These are the words of George Barda, a member of Occupy London, who along with dozens of others, was thrown out of the encampment outside St Paul’s in the early hours of this morning.
Riot police and bailiffs, carrying out a court order secured by the City of London Corporation, wrecked the neat cluster of tents at the foot of the Cathedral into debris and rubble. The occupiers who had made the camp their home struggled to retrieve their meagre possessions. Some were made instantly homeless. Others were kneeling in prayer on the imposing steps going up to the Cathedral entrance. No matter – police still dragged them away. Some 20 arrests took place.
Rev Giles Fraser, whose early intervention as Canon Chancellor at St Paul’s had split the church elders, was prevented by police from reaching the protesters. Meanwhile a mile or so away, the occupied School of Ideas was also evicted despite their case still going through the courts.
By occupying a space bang in the very heart of the City of London, Occupy London constituted a challenge to the status quo that could not be ignored.
The Church of England hierarchy, the City of London and the Metropolitan Police have been itching to evict them from the word go.
Physically, the occupiers endured a harsh winter, constant noise and frequent harassment.
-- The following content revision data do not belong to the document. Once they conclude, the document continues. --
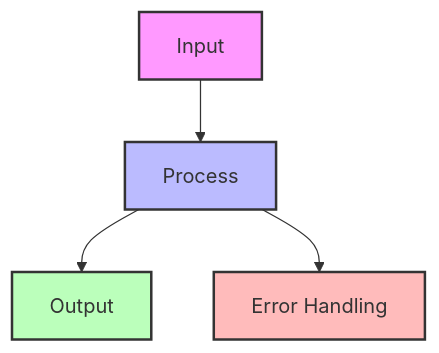
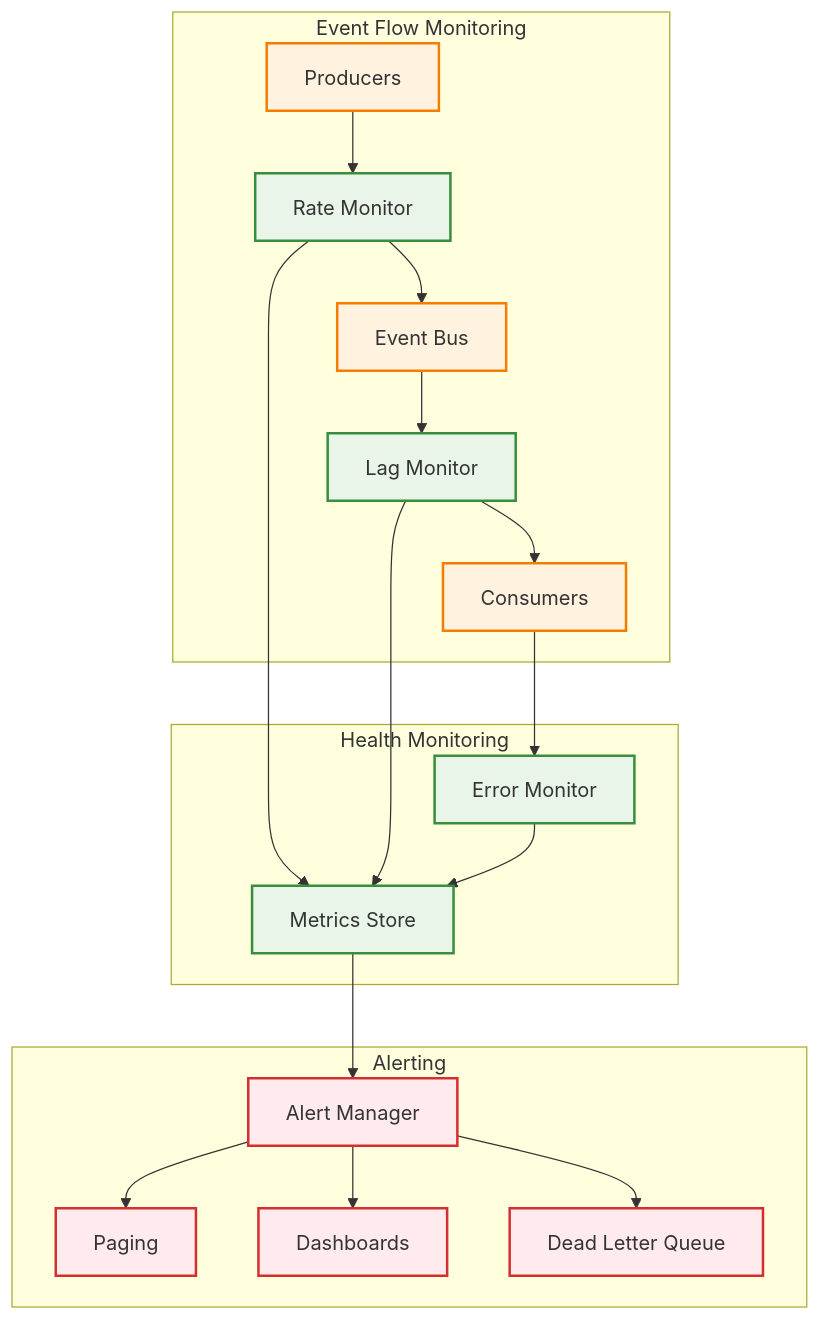
Before and after one commit to deepaucksharma/DStudio: the fourth of 5 diagrams in docs/pattern-library/architecture/event-driven.md, drawn with Mermaid. The commit also changed other lines of this file and 4 other files, not shown here.

````diff
--- a/docs/pattern-library/architecture/event-driven.md
+++ b/docs/pattern-library/architecture/event-driven.md
@@ -429,11 +327,31 @@
 ```mermaid
-graph TD
-    A[Input] --> B[Process]
-    B --> C[Output]
-    B --> D[Error Handling]
+graph TB
+    subgraph "Event Flow Monitoring"
+        PROD[Producers] --> MON1[Rate Monitor]
+        MON1 --> KAFKA[Event Bus]
+        KAFKA --> MON2[Lag Monitor]
+        MON2 --> CONS[Consumers]
+    end
     
-    style A fill:#f9f,stroke:#333,stroke-width:2px
-    style B fill:#bbf,stroke:#333,stroke-width:2px
-    style C fill:#bfb,stroke:#333,stroke-width:2px
-    style D fill:#fbb,stroke:#333,stroke-width:2px
+    subgraph "Health Monitoring"
+        MON1 --> METRICS[Metrics Store]
+        MON2 --> METRICS
+        CONS --> MON3[Error Monitor]
+        MON3 --> METRICS
+    end
+    
+    subgraph "Alerting"
+        METRICS --> ALERT[Alert Manager]
+        ALERT --> PAGE[Paging]
+        ALERT --> DASH[Dashboards]
+        ALERT --> DLQ[Dead Letter Queue]
+    end
+    
+    classDef producer fill:#fff3e0,stroke:#f57c00,stroke-width:2px
+    classDef monitoring fill:#e8f5e8,stroke:#388e3c,stroke-width:2px
+    classDef alerting fill:#ffebee,stroke:#d32f2f,stroke-width:2px
+    
+    class PROD,KAFKA,CONS producer
+    class MON1,MON2,MON3,METRICS monitoring
+    class ALERT,PAGE,DASH,DLQ alerting
 ```
````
Through Tent University and hundreds of sister sites around the country, Occupy London, inspired by movements in Egypt and the United States, pioneered the freeing of spaces for political debate where none had existed before.
The issues they sought to address are more burning than ever. They sought to highlight the need to address the social, economic and political injustices of the system in a democratic way. How this is to be done is being hotly debated. There are no easy answers, but one thing is clear: the “solutions” put forward by the existing political parties serve only the interests of the 1%.
The general assembly at 7pm tonight on the steps of St Paul’s will be discussing the next steps for Occupy London, including plans for a long walk around the metropolis in May.
A World to Win salutes all those who took part in Occupy London. Doing what you have done is a bold and courageous move in the right direction. It is indeed right to reflect on what has been achieved and develop ways to extend and expand the original aims of the movement.
Finding economic and political alternatives to the rule of the 1% is the way to go.